While they added All Blacks Aaron Cruden and Sonny Bill Williams in the off-season, most of the mail about the Chiefs was focused on the fact they lost 16 members of the 2011 squad.
Many of their new additions were from the New Zealand under-20s squad or players who had shown some spark in the national provincial championship.
Under first-year coach Dave Rennie, forwards maestro Tom Coventry and defensive guru Wayne Smith, the Waikato-based franchise have won their past five games, lead the New Zealand conference and sit second overall.
They've left these shores for an African safari and meet the entertaining Cheetahs in Bloemfontein on Sunday morning (3.05am NZT) after they toppled the Force 20-12 in Perth last weekend.
Chiefs centre Richard Kahui, who has also spent time on the wing this season, said the bond in the group was one of the key factors in their success this year.
"We've got a great spirit here and I was fortunate enough to have a few words in the changing shed the other day and we've got a really good group of men here and we've got a good chance to do something really great," he said of the 2012 campaign.
"I think the more we win, the more we grow our culture and the more we add to our Chiefs mana. I think at the moment we are doing a bloody good job and do our province proud and ourselves proud.
"Off the field the guys get on really well. We are all a really good group of mates and there are no factions or mini-groups. We really are just one big family and it's bloody good to be a part of. While we lost a massive amount of players last year that made up the Chiefs, I think we've got a brand new set of guys who have taken the mantra on and know the values and what the Chiefs' mana is all about and are representing it everyday."
The Hurricanes, who have also surpassed pre-season expectations, are building a similar mentality. The Hurricanes players rave about the team culture created under second-year head coach Mark Hammett and their four-win three-loss record reflects improvements the squad has made.
The situation is quite different a little further up State Highway 1. The Blues are a team in crisis and look like they don't care about results.
They recruited big names in the form of All Blacks Piri Weepu and Ma'a Nonu but have lost five of their opening six games.
Smith, who has proved a sound addition to the Chiefs coaching unit after stepping down from his role with the All Blacks following last year's World Cup triumph, said they kept a close watch on all their players.
"I think player management's really important today," he said. "You've got to treat players as individuals.

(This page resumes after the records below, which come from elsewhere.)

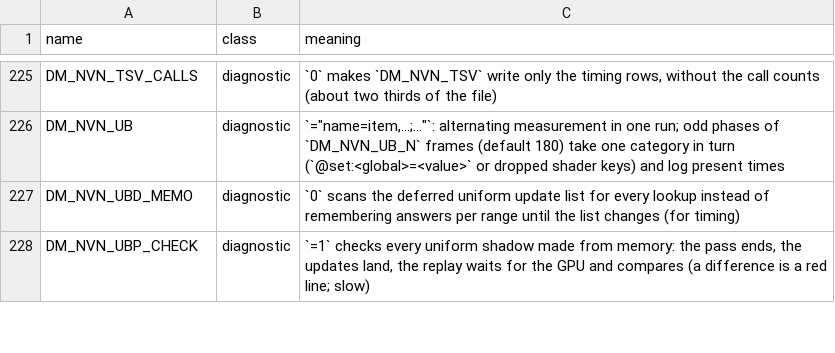
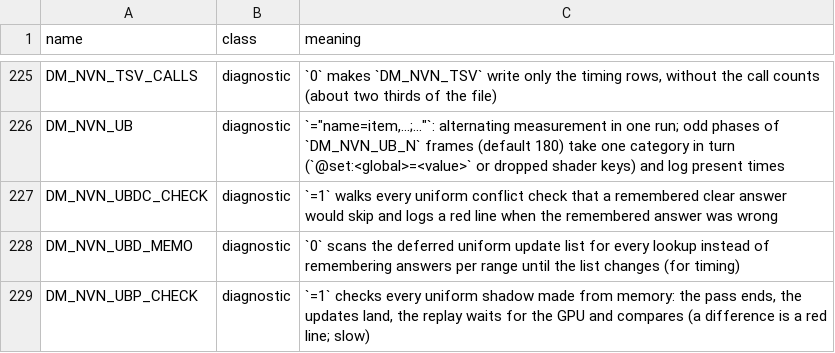
Before and after one commit to AgustinEscobedo/kid-with-sword-remake, a TSV file: docs/env_switches.tsv, drawn as a sheet; only a part is shown, gaps mark what is left out.

Commit message:
ubd_conflict_sh remembers a clear answer, keyed by everything it reads
A stage found clear is taken again while its shader, its uniform and storage buffer bindings (S.ubgen, a number
given at each change), the deferred list (g_ubd_ver), the submission's pending writes (g_pend_gen, g_npend,
g_pend_over), its storage-buffer writes (g_sbw_gen, g_sbw_over) and the live GPU writes (g_gw_ver, new) are the
same: the generations the review of #1142 asked for. Only a clear answer is kept. DM_NVN_UBDC_CHECK=1 walks
anyway and logs a red line on a wrong remembered answer. t_ubdc covers a storage write between two identical
draws, a rebinding, a new deferred update and a live GPU write.

Discord: https://discord.com/channels/1491224015434678394/1524915513606803549
(cherry picked from commit 12d0c476e453bc51aa3f6884e01eacb5c4ac1b7f)

```diff
--- a/docs/env_switches.tsv
+++ b/docs/env_switches.tsv
@@ -226,2 +226,3 @@ DM_NVN_TSV_CALLS	diagnostic	`0` makes `DM_NVN_TSV` write only the timing rows, w
 DM_NVN_UB	diagnostic	`="name=item,…;…"`: alternating measurement in one run; odd phases of `DM_NVN_UB_N` frames (default 180) take one category in turn (`@set:<global>=<value>` or dropped shader keys) and log present times
+DM_NVN_UBDC_CHECK	diagnostic	`=1` walks every uniform conflict check that a remembered clear answer would skip and logs a red line when the remembered answer was wrong
 DM_NVN_UBD_MEMO	diagnostic	`0` scans the deferred uniform update list for every lookup instead of remembering answers per range until the list changes (for timing)
```
Also changed, not shown: 3 other files.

I know people say, 'there's no I in team', but there is in 'win' and if you're going to win you've got to treat every individual differently and make sure they're being managed properly and not fatigued on the weekend.
"There are a hell of a lot of challenges today I think in this environment and particularly with the length of the season and the number of games being played. So it's not just the young guys it's the whole squad that you've got keep an eye on."
After their battle in Bloemfontein, the Chiefs meet the Sharks in Durban before travelling back to New Zealand where they host the Hurricanes in Hamilton on April 28.